PROBLEM TO WORK ON
Go through the data and copy each line that holds "content".

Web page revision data
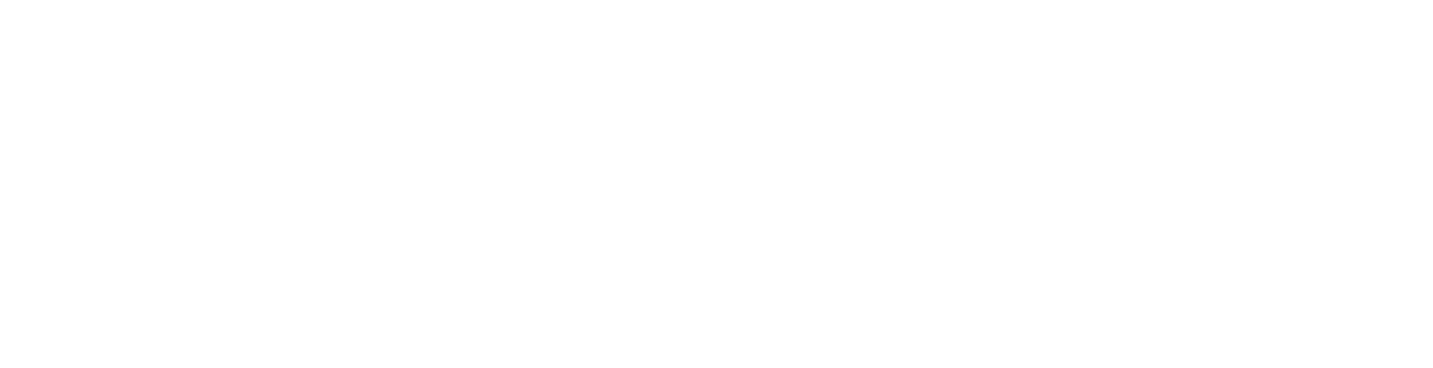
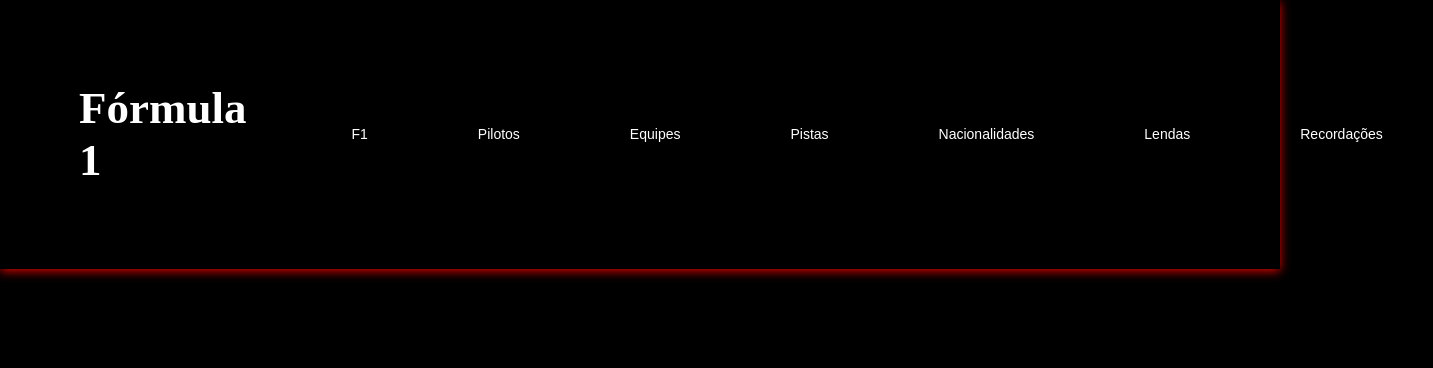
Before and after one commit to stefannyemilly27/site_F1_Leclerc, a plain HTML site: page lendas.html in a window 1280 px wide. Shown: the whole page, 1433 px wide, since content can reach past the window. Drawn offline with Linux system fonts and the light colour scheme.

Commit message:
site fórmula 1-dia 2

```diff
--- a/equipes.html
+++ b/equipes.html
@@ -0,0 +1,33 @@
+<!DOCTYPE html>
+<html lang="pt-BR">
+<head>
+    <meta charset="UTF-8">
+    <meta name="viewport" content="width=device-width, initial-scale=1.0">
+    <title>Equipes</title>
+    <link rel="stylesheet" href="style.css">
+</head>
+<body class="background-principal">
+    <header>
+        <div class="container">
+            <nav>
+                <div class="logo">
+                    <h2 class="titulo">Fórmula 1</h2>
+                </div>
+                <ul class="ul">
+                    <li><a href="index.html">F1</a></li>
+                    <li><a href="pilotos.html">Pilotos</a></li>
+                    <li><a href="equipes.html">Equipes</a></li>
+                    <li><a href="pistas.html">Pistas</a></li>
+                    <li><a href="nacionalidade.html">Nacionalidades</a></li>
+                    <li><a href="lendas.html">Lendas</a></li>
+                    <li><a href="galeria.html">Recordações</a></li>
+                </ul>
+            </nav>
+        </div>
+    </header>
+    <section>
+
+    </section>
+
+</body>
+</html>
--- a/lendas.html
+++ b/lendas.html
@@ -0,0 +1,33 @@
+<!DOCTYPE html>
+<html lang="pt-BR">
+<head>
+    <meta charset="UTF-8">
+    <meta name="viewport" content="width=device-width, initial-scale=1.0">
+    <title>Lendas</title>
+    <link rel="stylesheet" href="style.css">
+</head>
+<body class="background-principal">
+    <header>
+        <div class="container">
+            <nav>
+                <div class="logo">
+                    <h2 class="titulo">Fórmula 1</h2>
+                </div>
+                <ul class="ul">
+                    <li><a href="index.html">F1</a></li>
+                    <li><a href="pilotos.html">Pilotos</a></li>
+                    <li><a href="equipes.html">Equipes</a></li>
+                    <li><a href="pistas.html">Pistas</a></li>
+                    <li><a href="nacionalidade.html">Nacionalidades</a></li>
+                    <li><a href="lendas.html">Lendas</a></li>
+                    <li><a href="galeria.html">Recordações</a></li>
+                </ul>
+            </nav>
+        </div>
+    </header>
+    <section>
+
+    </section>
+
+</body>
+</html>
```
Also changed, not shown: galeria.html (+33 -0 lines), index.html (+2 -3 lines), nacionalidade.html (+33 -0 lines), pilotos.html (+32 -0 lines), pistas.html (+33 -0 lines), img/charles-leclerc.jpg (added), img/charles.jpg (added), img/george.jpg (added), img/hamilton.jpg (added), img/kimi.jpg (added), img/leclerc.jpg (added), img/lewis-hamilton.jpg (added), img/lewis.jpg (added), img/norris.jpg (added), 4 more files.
* * *
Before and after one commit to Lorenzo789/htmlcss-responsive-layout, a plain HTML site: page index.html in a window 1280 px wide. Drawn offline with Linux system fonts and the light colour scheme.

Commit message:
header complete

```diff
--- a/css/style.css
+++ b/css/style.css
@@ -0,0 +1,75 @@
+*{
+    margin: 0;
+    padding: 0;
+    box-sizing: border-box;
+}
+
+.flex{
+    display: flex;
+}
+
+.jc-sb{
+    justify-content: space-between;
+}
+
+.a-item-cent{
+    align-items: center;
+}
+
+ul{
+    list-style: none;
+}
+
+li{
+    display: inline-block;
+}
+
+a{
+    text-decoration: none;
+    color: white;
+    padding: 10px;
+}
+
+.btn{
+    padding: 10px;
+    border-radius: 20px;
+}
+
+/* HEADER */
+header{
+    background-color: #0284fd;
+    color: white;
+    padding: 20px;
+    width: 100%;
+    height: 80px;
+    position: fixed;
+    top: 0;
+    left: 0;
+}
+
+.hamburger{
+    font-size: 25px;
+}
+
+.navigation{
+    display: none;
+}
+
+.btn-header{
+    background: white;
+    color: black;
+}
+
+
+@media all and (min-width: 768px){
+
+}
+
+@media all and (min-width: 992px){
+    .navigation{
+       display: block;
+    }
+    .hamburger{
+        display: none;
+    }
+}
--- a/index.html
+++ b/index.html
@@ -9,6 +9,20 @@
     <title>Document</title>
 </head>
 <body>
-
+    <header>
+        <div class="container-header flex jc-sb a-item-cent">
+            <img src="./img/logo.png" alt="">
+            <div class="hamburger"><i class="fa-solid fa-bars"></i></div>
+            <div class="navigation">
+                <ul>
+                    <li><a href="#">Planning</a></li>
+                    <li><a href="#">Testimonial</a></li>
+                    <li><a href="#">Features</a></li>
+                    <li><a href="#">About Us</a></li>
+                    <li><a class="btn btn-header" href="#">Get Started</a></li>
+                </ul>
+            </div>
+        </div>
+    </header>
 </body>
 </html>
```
--
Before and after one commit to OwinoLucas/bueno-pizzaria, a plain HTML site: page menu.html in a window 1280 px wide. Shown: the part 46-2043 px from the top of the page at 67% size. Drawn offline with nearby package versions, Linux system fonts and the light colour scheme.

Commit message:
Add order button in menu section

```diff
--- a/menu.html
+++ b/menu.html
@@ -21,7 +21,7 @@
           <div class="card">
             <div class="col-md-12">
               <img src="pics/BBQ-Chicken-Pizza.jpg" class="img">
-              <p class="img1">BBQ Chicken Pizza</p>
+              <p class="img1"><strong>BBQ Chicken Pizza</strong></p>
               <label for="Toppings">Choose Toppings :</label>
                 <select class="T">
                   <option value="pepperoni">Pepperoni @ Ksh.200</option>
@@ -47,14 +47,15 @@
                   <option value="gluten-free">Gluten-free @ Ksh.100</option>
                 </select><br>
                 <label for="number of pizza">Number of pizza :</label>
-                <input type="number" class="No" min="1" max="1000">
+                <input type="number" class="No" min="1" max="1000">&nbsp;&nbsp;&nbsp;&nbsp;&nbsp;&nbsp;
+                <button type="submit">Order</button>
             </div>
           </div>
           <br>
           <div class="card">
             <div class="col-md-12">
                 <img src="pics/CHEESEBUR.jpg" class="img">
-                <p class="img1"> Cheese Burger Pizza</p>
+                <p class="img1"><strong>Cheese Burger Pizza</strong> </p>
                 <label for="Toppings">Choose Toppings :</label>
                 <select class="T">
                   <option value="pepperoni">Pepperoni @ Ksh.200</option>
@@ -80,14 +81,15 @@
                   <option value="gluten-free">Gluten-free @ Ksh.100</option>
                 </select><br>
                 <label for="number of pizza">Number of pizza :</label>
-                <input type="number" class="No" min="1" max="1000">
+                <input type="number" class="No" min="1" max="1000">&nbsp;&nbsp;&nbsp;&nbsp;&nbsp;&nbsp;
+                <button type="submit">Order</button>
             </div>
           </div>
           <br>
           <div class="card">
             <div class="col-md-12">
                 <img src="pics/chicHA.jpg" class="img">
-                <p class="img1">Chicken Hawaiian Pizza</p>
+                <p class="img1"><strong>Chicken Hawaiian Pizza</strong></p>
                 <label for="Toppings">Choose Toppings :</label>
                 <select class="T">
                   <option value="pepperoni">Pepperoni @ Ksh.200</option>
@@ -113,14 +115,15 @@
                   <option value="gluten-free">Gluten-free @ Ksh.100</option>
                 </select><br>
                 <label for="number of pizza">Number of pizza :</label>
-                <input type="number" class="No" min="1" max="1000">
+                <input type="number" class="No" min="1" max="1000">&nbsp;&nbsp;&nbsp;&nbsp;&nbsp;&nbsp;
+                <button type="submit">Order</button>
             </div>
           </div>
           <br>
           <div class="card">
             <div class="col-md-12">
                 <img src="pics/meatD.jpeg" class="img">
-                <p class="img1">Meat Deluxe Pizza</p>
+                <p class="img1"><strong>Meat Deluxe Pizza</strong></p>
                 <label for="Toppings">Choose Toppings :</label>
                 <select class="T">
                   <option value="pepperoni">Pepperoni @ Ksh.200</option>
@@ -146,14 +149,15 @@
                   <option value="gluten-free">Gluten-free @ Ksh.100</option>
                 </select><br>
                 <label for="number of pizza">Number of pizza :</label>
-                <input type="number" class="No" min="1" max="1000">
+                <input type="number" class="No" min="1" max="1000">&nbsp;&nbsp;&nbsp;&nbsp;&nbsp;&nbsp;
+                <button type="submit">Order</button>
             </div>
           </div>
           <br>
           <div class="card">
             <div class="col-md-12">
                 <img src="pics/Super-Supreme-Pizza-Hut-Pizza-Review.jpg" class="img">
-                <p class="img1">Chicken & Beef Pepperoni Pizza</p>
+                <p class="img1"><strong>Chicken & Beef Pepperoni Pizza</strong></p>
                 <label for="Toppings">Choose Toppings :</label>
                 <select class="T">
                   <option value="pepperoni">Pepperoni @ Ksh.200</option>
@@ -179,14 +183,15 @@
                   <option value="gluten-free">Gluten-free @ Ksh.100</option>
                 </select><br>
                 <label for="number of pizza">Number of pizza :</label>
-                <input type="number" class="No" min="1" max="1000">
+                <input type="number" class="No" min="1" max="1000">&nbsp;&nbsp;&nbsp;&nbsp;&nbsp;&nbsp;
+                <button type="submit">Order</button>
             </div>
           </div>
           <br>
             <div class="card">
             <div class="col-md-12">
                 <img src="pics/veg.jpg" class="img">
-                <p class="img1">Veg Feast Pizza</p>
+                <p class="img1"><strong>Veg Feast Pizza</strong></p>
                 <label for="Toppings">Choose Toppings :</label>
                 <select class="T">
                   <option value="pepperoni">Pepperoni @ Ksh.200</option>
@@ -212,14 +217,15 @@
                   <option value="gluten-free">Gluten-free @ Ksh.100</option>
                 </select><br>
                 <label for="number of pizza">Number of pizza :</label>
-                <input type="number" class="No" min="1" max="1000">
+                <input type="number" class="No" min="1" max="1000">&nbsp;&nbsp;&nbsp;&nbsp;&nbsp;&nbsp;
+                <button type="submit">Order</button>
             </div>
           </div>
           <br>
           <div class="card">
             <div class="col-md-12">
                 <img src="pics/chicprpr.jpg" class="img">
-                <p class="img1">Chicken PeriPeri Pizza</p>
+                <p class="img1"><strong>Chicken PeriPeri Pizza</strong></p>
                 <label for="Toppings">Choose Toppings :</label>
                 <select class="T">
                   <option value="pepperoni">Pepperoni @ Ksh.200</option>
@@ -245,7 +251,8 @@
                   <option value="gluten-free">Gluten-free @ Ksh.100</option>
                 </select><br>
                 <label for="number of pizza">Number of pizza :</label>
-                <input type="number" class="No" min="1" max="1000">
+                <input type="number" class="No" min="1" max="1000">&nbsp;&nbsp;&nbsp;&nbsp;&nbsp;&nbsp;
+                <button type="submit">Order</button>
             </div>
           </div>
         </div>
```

SOLVED EXERCISE
Before and after one commit to stefannyemilly27/site_F1_Leclerc, a plain HTML site: page lendas.html in a window 1280 px wide. Shown: the whole page, 1433 px wide, since content can reach past the window. Drawn offline with Linux system fonts and the light colour scheme.
+    <meta name="viewport" content="width=device-width, initial-scale=1.0">
+    <meta name="viewport" content="width=device-width, initial-scale=1.0">
+    justify-content: space-between;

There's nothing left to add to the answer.